[Modification records]
[Start of section]

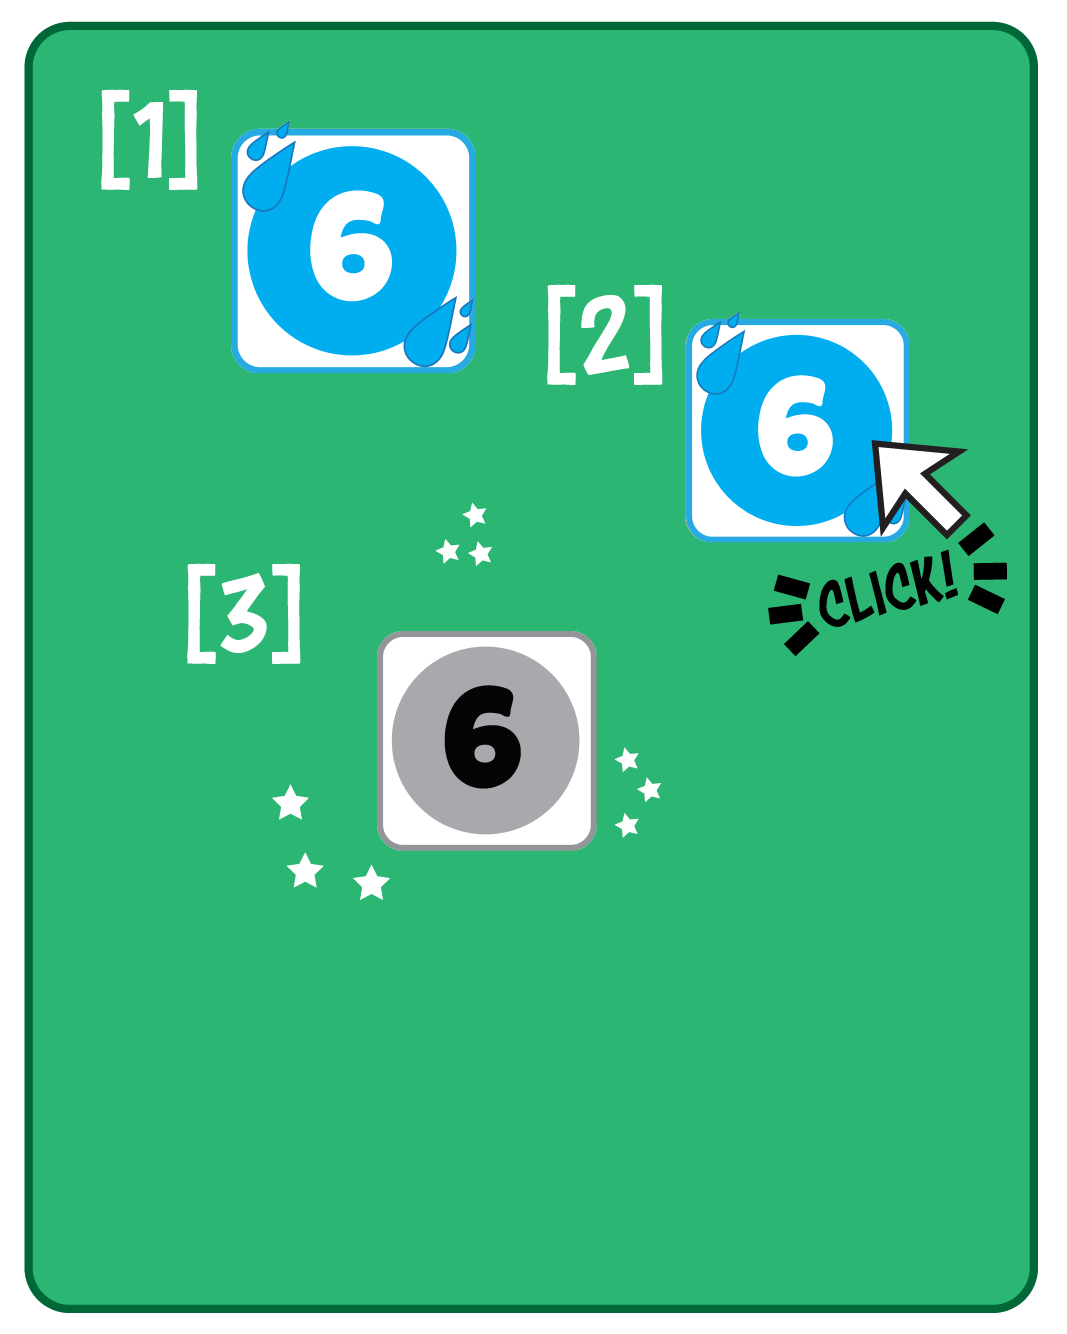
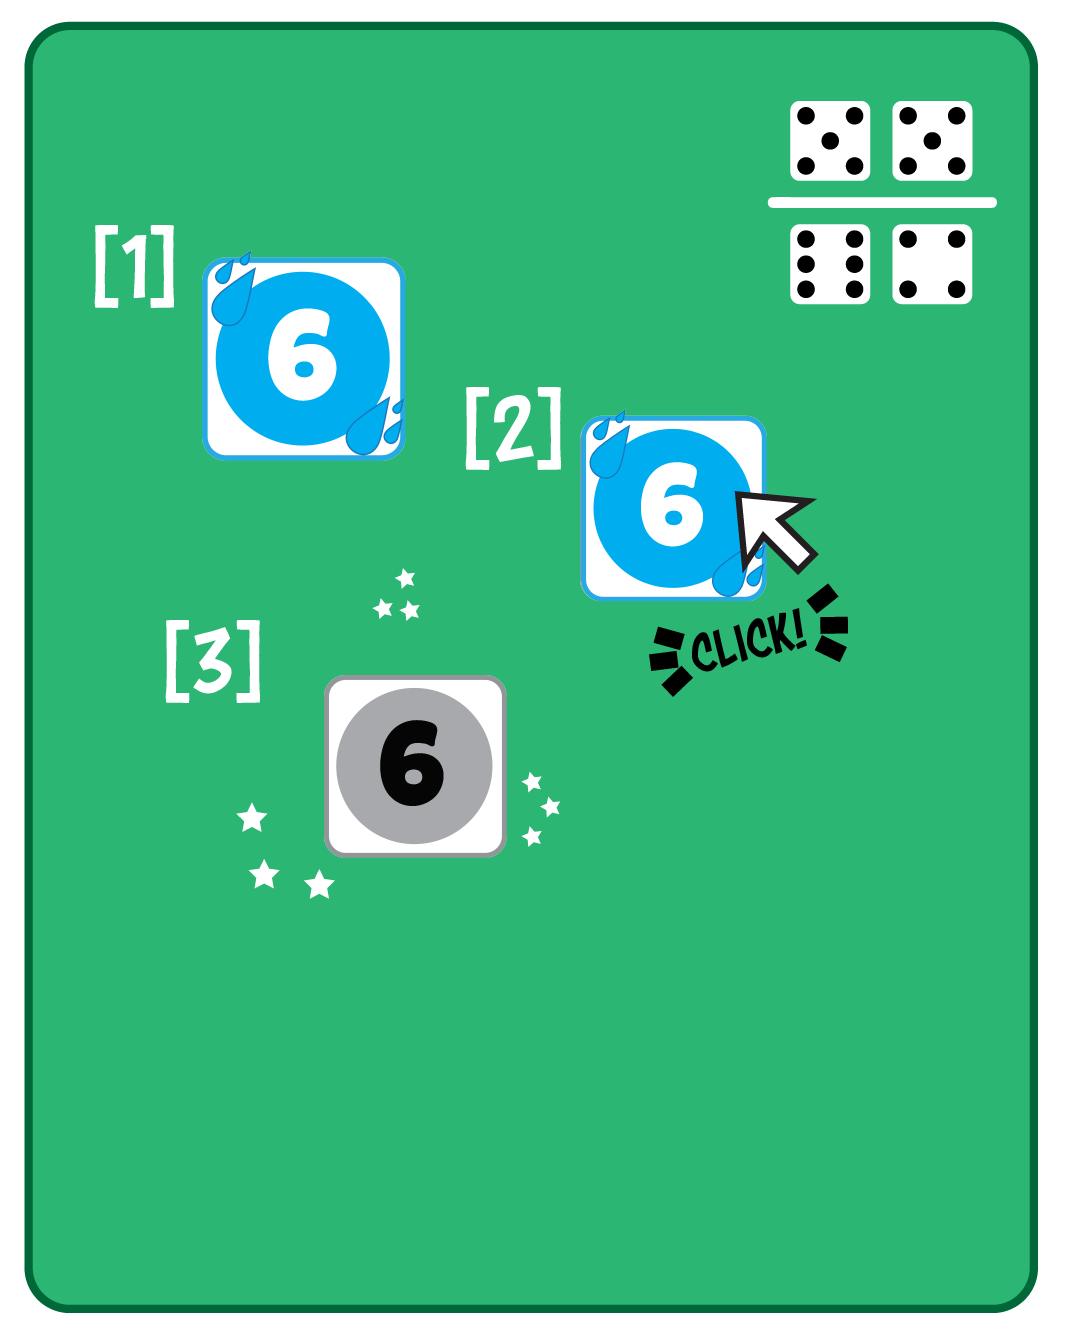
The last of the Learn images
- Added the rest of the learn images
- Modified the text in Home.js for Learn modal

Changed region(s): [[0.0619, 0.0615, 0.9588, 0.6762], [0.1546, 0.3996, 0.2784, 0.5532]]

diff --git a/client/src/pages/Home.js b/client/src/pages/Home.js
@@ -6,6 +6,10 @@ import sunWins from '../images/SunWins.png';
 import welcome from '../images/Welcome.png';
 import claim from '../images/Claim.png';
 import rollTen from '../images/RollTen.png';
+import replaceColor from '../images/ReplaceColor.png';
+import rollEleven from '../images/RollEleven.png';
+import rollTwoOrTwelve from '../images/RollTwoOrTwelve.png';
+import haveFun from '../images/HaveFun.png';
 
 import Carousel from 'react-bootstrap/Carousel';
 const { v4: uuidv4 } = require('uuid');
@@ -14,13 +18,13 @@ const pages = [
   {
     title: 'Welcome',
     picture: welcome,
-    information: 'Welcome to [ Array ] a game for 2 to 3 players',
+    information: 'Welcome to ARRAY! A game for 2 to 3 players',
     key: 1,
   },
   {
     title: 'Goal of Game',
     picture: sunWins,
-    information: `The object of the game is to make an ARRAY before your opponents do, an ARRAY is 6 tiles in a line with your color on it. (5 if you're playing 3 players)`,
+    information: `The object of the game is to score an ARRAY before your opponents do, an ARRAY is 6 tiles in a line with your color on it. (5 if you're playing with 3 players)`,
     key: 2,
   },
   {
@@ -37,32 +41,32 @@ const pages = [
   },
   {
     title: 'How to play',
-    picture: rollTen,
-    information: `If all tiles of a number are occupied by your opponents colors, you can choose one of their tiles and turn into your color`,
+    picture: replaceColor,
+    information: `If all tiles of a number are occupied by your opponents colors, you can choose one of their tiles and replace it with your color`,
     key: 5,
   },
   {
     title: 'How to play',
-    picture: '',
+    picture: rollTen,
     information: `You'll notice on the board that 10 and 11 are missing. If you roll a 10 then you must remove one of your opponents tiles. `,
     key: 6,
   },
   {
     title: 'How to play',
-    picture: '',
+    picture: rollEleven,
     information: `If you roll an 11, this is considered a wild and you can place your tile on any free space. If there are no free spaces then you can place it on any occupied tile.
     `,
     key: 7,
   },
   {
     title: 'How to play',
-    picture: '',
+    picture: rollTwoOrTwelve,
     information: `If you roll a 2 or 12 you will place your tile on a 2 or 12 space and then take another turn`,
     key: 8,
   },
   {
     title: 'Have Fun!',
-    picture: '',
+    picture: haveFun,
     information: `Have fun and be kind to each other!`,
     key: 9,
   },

[End of section]
[Start of section]

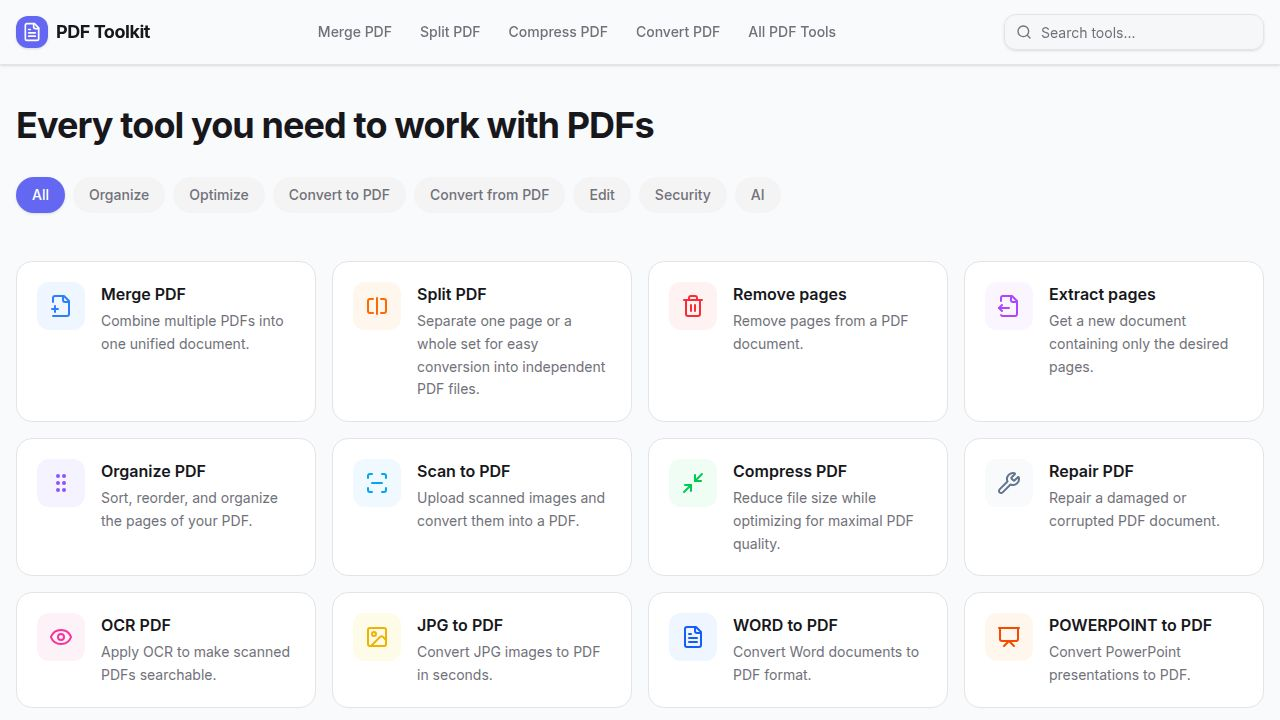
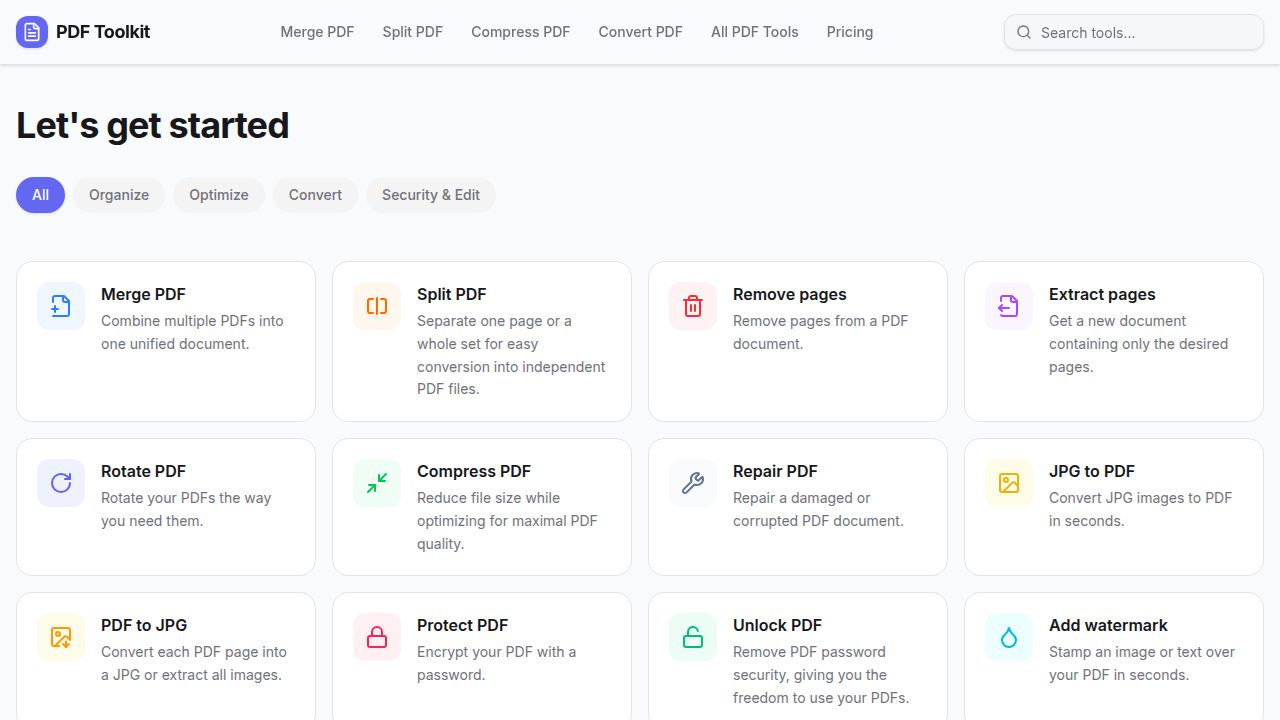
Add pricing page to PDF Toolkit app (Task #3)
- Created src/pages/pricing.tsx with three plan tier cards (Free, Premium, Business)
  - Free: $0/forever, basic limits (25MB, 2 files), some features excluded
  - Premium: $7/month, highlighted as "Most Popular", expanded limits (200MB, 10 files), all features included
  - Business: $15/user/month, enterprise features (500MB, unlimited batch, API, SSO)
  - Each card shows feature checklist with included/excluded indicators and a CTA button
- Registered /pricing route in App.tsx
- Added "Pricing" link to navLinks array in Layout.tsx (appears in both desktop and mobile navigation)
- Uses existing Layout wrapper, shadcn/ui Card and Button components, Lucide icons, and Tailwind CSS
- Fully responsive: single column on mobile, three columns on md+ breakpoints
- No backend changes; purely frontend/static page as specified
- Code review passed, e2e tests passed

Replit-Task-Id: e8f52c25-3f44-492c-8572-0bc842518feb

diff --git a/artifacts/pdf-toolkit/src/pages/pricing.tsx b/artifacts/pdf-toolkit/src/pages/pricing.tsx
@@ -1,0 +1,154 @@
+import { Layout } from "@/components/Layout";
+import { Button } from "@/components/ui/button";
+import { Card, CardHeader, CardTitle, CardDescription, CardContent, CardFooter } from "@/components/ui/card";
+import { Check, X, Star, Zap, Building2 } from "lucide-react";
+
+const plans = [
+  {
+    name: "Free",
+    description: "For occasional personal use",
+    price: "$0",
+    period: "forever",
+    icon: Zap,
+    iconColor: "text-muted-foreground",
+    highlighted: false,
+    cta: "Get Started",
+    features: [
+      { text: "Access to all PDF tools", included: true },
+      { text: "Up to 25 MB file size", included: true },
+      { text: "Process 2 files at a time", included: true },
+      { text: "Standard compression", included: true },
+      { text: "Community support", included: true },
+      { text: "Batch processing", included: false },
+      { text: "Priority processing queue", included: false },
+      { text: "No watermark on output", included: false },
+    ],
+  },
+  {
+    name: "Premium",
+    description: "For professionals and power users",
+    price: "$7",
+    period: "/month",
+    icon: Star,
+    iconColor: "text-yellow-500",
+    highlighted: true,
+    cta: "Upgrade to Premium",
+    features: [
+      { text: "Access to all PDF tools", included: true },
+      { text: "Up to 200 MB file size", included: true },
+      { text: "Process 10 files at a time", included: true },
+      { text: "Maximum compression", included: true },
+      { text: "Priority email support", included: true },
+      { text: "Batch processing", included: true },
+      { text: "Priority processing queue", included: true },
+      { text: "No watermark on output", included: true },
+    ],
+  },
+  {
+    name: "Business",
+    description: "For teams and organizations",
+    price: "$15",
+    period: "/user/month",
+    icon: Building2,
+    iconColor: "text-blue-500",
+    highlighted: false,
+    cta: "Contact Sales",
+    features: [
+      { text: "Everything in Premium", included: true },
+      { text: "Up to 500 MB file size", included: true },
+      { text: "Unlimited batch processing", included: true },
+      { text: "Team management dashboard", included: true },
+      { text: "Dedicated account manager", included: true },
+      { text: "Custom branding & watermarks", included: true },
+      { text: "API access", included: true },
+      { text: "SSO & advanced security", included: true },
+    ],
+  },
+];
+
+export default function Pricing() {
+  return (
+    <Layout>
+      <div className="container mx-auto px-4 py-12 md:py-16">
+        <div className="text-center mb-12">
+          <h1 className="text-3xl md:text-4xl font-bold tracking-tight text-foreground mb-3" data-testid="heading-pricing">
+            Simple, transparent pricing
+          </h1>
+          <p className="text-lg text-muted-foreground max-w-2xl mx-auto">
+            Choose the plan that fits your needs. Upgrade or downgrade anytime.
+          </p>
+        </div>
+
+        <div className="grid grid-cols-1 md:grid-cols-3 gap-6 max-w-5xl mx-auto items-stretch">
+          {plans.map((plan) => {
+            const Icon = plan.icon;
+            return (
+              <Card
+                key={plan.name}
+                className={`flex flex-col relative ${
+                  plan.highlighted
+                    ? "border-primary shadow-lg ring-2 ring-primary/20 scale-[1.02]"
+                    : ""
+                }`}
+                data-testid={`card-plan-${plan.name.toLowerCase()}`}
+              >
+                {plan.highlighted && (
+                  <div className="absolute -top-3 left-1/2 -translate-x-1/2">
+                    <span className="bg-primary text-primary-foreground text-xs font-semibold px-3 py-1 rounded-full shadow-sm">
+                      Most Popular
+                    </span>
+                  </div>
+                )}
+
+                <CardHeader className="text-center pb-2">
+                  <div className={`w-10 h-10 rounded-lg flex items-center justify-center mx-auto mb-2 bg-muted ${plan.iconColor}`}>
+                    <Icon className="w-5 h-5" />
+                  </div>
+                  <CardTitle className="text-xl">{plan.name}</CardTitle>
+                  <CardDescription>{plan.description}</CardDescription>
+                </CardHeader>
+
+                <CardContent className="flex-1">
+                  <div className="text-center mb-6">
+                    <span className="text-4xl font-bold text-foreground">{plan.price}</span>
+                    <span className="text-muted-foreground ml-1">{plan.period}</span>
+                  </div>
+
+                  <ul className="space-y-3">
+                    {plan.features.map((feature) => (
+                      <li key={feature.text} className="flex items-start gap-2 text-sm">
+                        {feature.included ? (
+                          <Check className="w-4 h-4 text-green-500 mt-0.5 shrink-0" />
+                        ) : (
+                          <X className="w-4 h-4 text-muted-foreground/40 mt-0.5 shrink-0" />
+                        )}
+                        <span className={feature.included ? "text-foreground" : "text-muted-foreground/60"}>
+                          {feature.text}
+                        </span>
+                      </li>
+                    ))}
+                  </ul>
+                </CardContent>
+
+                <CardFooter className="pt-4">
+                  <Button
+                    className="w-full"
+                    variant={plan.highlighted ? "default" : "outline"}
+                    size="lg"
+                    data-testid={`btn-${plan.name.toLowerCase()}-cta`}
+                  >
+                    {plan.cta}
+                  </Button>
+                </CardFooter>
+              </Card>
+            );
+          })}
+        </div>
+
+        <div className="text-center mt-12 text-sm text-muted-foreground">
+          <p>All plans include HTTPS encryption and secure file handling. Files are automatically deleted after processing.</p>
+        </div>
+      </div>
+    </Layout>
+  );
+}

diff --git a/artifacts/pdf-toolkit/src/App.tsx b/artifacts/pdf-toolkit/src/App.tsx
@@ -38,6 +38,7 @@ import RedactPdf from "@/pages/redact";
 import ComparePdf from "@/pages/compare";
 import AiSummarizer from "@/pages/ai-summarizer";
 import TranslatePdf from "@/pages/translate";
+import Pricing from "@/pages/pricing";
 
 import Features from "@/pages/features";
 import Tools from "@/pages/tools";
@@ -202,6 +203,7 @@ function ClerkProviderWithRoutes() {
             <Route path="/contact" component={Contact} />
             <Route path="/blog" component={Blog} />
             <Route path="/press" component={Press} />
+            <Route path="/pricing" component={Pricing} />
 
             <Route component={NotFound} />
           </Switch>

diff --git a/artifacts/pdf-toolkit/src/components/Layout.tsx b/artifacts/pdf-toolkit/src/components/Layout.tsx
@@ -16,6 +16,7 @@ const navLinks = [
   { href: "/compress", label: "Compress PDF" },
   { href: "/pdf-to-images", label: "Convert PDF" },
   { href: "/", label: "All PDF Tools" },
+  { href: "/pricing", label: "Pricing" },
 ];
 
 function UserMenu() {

[End of section]

### Work required
Say how many lines of the entries above include the word "picture", giving the number alone.

### Task output
12